Imagine being kind towards someone who has hurt you badly, done you wrong, or bruised your ego. The parable of the Good Samaritan (Luke 10: 25-37) comes to mind. The Samaritans were not just outcasts and viewed as half-breeds, they were the despised enemies of the Jews, yet in the parable that Jesus told, it was the Samaritan who showed the victim mercy and compassion. Jesus’ choice of the Samaritan as the neighbour in the parable was even more significant because in Luke 9:53, a Samaritan village had refused to receive Jesus. Jesus had an opportunity to get even and to make the Samaritan the villain or the antagonist in the parable, but He did not.
It is not always easy to be kind. In fact, it is an intentional choice. I share three thoughts in this reflection. First, in choosing kindness, I am acknowledging that I need God’s supernatural intervention in my life for me to manifest biblical kindness. Galatians 5:22-23 (ESV) records: “But the fruit of the Spirit is love, joy, peace, patience, kindness, goodness, faithfulness, gentleness, self-control; against such things there is no law.” The Holy Spirit is at work, sanctifying your life and mine to progressively rid our lives of our old selves and sin which so ensnares us. It is a journey and sometimes a painful process to allow the Holy Spirit to shape and mould us to become more Christ-like.

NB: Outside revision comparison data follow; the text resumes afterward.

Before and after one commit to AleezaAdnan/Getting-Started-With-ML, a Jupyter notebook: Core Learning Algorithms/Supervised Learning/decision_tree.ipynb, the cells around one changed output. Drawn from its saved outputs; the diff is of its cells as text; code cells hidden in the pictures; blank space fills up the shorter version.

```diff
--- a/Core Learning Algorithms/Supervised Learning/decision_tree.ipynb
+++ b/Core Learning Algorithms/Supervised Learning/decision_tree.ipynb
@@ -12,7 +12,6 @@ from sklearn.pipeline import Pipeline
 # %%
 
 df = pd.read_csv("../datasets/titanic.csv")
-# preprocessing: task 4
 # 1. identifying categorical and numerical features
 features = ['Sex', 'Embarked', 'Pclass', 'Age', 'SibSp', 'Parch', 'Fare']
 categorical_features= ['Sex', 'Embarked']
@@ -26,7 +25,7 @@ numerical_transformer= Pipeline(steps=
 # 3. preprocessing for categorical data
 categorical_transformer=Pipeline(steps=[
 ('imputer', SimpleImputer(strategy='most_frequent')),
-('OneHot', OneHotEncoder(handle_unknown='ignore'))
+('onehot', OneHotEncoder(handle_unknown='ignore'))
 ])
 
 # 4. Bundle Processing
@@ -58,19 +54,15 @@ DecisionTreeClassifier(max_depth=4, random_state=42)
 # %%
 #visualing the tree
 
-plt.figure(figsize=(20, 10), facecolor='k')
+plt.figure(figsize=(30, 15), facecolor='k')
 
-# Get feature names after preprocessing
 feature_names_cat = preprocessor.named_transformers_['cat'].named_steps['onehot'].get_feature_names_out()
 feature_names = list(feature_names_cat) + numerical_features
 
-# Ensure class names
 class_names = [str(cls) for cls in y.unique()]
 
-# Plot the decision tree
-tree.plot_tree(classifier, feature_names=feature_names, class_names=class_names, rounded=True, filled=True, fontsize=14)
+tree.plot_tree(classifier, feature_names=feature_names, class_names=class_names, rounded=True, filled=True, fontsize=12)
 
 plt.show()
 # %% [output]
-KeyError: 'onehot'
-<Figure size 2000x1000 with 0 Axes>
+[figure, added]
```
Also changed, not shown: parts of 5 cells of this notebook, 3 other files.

Second, in choosing kindness, I am placing a greater value on relationships over my own rights. For twenty shekels of silver, Joseph’s brothers sold Joseph to the Ishmaelites who brought him to Egypt as a slave. By God’s design and in line with God’s will, Joseph rose through the ranks and became the second most powerful person in Egypt, after the Pharaoh. In a strange twist of circumstances, due to severe famine in the land of Canaan, Joseph’s brothers travelled all the way to Egypt to buy grain from the very one whom they sold into slavery years ago. Given how his brothers had plotted his death and how he had suffered in their hands, this appeared to be an opportune time for sweet revenge for Joseph. Joseph could have focused on his rights to retaliate, to seek justice for past wrongdoing, and to publicly humiliate his brothers, especially when he had the power and influence to do so. Instead, Joseph responded, “… I am your brother, Joseph, whom you sold into Egypt. And now do not be distressed or angry with yourselves because you sold me here, for God sent me before you to preserve life.” (Genesis 45:4-5, ESV)
Finally, in choosing kindness, I recognise that kindness does not discriminate. I am still learning Jesus’ high calling when He stated, “But love your enemies, and do good, and lend, expecting nothing in return, and your reward will be great, and you will be sons of the Most High, for he is kind to the ungrateful and the evil.” (Luke 6:35, ESV) Perhaps part of the struggle lies in me pre-judging who ought to be recipients of kindness, and underlying that is the unspoken thought that some people may not deserve kindness. However, I am reminded that Jesus died on the cross for my sins, and so lavishly poured out His lovingkindness towards me. I am as undeserving of God’s kindness as is my fellow brother or sister.
By Sister Rebecca Ang (YCKC Bulletin 23 August 2020)